Last updated on 1 August 2007
GM food and feed, and traceability and labelling of GMOs: Guidance notes on the regulations
New rules concerning genetically modified organisms (GMOs) became legally binding across all Member States on 18 April 2004, one covering Traceability and Labelling of GMOs (EC No. 1830/2003) and the other, the GM Food and Feed Regulation (EC No. 1829/2003), dealing with authorisation procedures and labelling issues.
Under the food and feed regulation, labelling is required for all food and feed products derived from GM sources, regardless of the presence of detectable novel genetic material in the final product and regardless of the quantity of intentionally used GM ingredient present. Such labelling rules apply at the point of sale to allow consumers choice over buying foods containing GM ingredients. All food and feed that contain, consist of or are produced from GMOs will have to be labelled.

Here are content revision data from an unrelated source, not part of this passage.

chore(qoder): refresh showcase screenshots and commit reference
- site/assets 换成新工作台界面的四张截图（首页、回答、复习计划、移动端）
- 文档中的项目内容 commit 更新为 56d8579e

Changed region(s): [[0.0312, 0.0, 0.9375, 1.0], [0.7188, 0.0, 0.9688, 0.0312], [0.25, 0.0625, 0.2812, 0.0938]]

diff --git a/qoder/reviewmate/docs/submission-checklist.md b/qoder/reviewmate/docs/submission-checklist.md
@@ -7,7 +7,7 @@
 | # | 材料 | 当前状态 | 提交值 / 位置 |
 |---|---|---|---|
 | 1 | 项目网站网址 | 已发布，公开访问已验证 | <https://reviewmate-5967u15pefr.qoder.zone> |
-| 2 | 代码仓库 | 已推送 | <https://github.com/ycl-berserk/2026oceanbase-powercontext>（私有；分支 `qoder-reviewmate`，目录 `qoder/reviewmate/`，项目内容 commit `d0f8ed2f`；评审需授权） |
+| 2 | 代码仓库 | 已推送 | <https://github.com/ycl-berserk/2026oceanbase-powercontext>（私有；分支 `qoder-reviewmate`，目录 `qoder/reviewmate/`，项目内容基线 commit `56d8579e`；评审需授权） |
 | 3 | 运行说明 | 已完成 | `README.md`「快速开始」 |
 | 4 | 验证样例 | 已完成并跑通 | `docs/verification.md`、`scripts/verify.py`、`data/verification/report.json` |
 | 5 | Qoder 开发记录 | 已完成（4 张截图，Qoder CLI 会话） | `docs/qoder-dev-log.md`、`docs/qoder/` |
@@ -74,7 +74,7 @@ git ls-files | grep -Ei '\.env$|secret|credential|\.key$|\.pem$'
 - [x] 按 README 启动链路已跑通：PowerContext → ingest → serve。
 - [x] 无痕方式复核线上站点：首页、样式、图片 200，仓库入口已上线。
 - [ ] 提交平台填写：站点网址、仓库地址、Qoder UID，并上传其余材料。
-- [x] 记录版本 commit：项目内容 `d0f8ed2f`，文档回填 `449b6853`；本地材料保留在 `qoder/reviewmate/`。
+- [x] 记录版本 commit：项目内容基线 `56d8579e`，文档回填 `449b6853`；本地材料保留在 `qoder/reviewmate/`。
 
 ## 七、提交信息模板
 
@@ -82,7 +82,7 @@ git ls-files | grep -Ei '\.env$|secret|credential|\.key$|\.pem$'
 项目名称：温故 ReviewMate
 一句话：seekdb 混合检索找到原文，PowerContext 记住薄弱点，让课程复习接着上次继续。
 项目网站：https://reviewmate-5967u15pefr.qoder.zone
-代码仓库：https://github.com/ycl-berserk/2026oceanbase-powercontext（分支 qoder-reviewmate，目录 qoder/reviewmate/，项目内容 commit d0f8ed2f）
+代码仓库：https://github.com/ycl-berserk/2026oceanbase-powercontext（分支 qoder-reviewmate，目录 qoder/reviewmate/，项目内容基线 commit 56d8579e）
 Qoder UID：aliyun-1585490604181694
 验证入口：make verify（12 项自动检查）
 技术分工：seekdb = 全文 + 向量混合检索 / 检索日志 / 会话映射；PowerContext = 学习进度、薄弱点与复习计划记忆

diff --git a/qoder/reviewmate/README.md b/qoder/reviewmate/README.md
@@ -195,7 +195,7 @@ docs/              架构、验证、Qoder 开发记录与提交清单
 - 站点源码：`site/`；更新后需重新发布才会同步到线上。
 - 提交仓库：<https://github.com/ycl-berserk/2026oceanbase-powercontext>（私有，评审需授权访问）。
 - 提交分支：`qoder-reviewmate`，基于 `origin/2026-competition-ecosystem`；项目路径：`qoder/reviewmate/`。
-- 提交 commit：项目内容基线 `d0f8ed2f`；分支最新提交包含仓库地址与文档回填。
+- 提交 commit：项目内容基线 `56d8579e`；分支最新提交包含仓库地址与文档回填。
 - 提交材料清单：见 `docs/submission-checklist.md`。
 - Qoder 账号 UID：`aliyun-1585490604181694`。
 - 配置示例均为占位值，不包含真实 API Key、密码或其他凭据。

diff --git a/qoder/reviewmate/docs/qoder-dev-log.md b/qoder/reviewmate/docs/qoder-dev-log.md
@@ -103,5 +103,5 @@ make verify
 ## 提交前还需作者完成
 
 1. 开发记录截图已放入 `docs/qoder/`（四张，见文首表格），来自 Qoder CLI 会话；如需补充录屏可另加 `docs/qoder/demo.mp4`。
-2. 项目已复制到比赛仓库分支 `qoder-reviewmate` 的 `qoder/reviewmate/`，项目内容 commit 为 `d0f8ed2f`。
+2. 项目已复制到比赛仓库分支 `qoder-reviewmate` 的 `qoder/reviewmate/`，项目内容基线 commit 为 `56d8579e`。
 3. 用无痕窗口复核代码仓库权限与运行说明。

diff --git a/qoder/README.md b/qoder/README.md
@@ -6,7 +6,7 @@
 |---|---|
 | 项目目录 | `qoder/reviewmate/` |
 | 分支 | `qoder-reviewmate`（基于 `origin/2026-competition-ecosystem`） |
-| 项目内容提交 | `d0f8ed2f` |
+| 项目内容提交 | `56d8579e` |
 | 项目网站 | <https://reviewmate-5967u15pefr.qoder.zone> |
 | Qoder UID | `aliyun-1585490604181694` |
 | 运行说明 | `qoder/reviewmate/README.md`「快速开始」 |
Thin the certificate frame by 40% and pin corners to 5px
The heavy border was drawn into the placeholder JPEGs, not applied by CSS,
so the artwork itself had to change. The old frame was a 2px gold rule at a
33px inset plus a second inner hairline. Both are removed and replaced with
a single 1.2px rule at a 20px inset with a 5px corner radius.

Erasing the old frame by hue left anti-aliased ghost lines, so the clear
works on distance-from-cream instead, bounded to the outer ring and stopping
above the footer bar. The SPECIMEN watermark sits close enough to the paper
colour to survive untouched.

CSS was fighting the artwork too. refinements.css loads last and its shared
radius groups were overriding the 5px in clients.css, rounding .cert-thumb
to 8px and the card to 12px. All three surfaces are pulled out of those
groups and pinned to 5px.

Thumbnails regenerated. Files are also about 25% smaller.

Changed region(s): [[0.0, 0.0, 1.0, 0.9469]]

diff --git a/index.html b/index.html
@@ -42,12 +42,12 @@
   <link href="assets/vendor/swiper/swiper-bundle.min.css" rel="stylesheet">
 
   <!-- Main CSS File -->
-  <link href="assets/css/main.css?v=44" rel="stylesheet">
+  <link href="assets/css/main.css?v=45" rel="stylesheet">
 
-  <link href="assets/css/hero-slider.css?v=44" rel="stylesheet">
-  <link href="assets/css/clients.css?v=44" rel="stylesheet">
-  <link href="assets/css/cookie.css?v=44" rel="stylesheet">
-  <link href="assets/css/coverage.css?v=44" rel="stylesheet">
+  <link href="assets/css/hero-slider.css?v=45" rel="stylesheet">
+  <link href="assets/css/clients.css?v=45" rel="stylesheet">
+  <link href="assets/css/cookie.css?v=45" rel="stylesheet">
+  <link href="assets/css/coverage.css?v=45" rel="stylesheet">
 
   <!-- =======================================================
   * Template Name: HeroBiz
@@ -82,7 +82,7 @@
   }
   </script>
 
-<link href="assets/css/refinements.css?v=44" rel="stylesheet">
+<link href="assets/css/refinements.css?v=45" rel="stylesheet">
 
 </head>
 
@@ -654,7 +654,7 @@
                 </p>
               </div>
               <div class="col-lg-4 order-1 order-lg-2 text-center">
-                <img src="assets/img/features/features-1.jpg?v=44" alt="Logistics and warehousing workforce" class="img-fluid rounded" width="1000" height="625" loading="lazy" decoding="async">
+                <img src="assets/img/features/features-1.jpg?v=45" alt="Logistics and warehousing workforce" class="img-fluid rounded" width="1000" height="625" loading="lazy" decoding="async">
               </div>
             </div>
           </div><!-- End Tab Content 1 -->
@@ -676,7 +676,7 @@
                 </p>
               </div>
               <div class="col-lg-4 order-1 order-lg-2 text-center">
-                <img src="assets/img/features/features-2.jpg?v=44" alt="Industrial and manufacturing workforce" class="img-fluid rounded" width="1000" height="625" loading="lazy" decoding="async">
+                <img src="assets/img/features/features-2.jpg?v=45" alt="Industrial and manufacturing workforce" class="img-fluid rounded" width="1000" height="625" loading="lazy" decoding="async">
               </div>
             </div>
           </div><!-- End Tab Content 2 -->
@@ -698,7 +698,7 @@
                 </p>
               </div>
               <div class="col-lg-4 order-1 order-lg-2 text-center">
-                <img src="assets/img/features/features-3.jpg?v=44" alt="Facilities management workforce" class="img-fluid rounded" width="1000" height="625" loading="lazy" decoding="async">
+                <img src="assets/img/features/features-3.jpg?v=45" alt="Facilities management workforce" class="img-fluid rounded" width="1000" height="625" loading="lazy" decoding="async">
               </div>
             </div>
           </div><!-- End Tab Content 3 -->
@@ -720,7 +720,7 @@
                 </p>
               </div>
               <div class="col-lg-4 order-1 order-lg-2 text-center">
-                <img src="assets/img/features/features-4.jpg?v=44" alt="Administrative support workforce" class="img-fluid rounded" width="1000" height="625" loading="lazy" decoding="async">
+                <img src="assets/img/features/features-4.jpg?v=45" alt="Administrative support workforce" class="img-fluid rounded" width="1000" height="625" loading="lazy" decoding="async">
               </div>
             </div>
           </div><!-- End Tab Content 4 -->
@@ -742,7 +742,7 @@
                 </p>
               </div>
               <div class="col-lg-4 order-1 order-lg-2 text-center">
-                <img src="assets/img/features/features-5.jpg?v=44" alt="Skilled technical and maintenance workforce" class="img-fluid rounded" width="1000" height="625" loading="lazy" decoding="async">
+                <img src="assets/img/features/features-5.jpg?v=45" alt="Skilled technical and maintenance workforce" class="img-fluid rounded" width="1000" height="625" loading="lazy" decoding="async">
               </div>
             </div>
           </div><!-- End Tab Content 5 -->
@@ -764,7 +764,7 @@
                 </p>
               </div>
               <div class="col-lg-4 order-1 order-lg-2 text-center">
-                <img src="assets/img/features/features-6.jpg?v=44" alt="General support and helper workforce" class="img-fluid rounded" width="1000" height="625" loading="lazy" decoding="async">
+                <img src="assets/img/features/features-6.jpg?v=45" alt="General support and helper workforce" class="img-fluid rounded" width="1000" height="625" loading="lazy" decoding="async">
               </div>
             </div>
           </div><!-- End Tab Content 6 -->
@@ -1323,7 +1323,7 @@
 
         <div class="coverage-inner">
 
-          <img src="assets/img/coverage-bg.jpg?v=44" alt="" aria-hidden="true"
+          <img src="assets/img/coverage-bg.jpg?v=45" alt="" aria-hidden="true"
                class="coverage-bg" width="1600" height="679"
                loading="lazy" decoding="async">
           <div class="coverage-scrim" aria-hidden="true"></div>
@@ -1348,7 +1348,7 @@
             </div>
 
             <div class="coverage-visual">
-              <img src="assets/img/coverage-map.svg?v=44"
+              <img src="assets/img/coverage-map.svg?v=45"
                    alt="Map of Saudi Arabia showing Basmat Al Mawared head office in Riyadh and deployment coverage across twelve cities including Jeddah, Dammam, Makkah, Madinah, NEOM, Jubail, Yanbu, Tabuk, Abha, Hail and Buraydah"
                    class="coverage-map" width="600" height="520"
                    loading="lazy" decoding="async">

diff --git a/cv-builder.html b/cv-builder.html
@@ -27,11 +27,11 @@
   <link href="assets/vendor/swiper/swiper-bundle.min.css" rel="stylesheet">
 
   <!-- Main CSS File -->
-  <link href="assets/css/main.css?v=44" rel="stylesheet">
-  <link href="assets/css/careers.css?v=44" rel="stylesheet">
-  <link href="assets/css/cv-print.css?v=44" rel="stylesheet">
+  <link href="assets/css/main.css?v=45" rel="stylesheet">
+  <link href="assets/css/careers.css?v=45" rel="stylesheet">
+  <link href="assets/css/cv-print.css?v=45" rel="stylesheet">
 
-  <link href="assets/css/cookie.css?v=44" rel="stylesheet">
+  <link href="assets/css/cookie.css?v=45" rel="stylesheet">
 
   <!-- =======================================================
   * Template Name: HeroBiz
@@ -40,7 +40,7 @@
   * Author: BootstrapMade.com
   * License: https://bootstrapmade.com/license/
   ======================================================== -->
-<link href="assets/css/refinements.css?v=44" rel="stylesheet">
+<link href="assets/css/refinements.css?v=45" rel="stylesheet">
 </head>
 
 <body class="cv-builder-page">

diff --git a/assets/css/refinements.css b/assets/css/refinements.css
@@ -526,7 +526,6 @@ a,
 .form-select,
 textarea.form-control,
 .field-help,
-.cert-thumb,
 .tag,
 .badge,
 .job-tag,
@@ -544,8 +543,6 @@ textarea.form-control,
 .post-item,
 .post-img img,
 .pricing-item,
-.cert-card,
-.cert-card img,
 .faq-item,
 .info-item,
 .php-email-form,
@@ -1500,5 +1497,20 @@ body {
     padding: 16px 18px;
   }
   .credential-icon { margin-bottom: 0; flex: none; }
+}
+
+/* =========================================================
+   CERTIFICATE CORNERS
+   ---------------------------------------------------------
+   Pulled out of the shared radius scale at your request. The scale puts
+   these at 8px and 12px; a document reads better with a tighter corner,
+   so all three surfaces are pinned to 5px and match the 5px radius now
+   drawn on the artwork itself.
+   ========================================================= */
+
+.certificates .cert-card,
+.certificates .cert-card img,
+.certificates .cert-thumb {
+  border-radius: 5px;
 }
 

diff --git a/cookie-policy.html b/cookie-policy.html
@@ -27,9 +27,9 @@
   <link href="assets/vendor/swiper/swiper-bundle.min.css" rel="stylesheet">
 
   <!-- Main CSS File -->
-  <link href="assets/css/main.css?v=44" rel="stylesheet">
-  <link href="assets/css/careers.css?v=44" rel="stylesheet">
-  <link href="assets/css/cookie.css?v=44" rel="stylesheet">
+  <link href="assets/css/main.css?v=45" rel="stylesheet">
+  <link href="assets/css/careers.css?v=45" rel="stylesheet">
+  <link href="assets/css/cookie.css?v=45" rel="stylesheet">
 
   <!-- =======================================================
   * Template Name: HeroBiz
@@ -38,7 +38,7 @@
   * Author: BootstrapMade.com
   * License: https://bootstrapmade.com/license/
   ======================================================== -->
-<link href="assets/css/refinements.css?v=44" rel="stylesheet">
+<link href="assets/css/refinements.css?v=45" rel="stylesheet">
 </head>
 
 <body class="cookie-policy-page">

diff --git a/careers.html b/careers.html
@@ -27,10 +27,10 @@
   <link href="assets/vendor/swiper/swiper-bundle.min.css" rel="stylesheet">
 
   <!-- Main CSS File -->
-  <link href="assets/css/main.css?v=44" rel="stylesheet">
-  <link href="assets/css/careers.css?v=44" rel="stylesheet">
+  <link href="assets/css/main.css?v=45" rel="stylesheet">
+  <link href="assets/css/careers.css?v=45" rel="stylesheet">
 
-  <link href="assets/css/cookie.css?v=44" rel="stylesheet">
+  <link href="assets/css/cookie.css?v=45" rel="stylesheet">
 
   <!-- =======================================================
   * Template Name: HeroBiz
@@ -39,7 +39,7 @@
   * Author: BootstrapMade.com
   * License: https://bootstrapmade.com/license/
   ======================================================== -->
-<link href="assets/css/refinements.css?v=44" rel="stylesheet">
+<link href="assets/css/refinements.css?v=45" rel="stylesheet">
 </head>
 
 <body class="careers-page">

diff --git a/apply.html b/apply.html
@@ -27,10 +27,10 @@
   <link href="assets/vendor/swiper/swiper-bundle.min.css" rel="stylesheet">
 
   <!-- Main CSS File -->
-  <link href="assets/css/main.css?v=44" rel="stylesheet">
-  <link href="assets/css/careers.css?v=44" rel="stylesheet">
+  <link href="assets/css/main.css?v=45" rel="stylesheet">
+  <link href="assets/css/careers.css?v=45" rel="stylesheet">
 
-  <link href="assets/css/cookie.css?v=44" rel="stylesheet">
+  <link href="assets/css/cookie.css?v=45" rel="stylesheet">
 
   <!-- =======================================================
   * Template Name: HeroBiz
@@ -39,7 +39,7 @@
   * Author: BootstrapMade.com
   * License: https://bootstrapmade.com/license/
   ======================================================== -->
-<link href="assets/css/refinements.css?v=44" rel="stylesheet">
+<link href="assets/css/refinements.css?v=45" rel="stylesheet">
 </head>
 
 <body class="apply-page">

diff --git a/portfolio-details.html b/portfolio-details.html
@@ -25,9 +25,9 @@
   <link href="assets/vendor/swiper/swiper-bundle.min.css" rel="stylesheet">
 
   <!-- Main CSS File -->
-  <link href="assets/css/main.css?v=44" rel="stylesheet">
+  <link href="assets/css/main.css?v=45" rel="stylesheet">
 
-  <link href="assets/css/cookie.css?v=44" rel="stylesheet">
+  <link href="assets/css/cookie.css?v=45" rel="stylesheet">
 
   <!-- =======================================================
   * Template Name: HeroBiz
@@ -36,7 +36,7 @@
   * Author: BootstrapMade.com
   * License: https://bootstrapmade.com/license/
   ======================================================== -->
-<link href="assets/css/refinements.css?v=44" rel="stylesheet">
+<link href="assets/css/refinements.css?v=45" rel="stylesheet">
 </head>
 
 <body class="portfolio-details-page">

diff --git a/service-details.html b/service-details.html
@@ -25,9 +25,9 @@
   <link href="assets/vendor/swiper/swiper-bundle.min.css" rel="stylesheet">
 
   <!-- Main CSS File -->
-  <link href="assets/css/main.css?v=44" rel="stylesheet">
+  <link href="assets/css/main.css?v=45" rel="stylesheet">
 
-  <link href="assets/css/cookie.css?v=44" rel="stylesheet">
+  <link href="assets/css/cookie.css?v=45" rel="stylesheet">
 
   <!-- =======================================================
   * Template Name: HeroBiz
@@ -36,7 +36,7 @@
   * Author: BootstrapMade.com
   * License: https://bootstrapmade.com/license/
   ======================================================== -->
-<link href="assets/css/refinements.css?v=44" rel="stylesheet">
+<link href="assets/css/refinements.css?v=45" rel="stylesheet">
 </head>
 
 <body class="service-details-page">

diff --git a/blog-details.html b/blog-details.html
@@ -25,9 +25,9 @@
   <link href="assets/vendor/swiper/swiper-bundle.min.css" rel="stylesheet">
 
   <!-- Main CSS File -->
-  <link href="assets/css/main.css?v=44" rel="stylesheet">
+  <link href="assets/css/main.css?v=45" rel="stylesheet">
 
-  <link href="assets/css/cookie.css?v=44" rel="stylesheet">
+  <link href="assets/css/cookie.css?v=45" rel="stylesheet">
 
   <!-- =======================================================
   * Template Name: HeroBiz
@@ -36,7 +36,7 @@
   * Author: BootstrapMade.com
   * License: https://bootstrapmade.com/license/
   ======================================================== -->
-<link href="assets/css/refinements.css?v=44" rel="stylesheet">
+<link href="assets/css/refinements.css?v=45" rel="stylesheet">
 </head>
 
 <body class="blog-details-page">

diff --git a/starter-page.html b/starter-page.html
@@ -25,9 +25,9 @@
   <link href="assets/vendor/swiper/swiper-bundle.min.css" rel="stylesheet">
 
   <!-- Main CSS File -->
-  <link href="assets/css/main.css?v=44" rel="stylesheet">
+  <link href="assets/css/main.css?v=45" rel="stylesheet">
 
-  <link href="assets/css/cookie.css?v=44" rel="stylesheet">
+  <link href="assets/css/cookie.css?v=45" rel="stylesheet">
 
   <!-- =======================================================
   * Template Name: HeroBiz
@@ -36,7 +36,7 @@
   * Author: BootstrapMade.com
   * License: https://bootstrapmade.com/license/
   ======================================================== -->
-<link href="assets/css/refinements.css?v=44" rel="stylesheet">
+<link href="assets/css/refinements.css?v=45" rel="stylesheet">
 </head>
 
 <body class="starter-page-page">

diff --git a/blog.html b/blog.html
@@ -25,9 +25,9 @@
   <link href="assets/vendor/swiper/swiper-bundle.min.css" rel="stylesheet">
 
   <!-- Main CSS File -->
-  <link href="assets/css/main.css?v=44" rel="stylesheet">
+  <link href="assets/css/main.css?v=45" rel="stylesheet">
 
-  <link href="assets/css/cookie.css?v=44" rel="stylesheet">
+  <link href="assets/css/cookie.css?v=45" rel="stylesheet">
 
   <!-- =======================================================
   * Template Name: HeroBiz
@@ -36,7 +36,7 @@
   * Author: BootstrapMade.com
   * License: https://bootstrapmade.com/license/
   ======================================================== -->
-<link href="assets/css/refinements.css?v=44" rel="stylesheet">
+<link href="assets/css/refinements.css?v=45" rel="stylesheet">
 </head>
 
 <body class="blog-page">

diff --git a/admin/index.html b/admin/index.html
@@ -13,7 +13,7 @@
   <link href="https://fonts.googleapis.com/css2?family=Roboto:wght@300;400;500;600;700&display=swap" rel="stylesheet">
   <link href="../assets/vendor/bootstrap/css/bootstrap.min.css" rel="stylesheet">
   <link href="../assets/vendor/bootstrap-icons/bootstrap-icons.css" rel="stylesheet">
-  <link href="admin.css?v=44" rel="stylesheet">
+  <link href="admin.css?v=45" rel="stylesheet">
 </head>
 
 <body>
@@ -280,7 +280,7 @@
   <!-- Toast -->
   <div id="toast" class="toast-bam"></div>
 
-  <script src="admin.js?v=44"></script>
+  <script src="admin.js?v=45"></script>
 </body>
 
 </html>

Examples of ingredients produced from GM crops may include soya oil, soya flour, corn starch or glucose syrup. Example of a GM fresh produce approved for consumption is sweet maize (Bt11). At present, only ingredients derived from specific GM soya, maize, oilseed rape and cotton lines can legally be used for food in the European Union.
The GM Food and Feed Regulation provides for a threshold for the adventitious, or accidental presence, of GM material in non-GM food or feed sources, where food manufacturers need to demonstrate due diligence. This threshold is set at 0.9% but only applies to GMOs that have an EU authorisation. The temporary threshold of 0.5% for the presence of GM material not yet authorised but that had a favourable assessment from an EU scientific committee expired in April 2007. There is zero tolerance for any GM variety that is not approved, so any GMOs which do not fall within the above categories cannot be imported into the EU.
The Traceability and Labelling of GMOs Regulation creates a regime for tracing and identifying GMOs and food and feed products derived from GMOs at all stages of their placing on the market. In addition it will enable products to be withdrawn from the market if any unexpected adverse effects were to arise. The regulation requires business operators when using or handling GM products to transmit and retain information at each stage of the placing on the market. For example, where production starts with a genetically modified crop, the company selling the crop for feed production would have to inform any purchaser that it is genetically modified. Information must be retained for five years.
These rules are applicable in the EU or on entry to the EU and it is the responsibility of food manufacturers to ensure that any foods or food ingredients imported into the UK that are produced from GM crops are from approved varieties.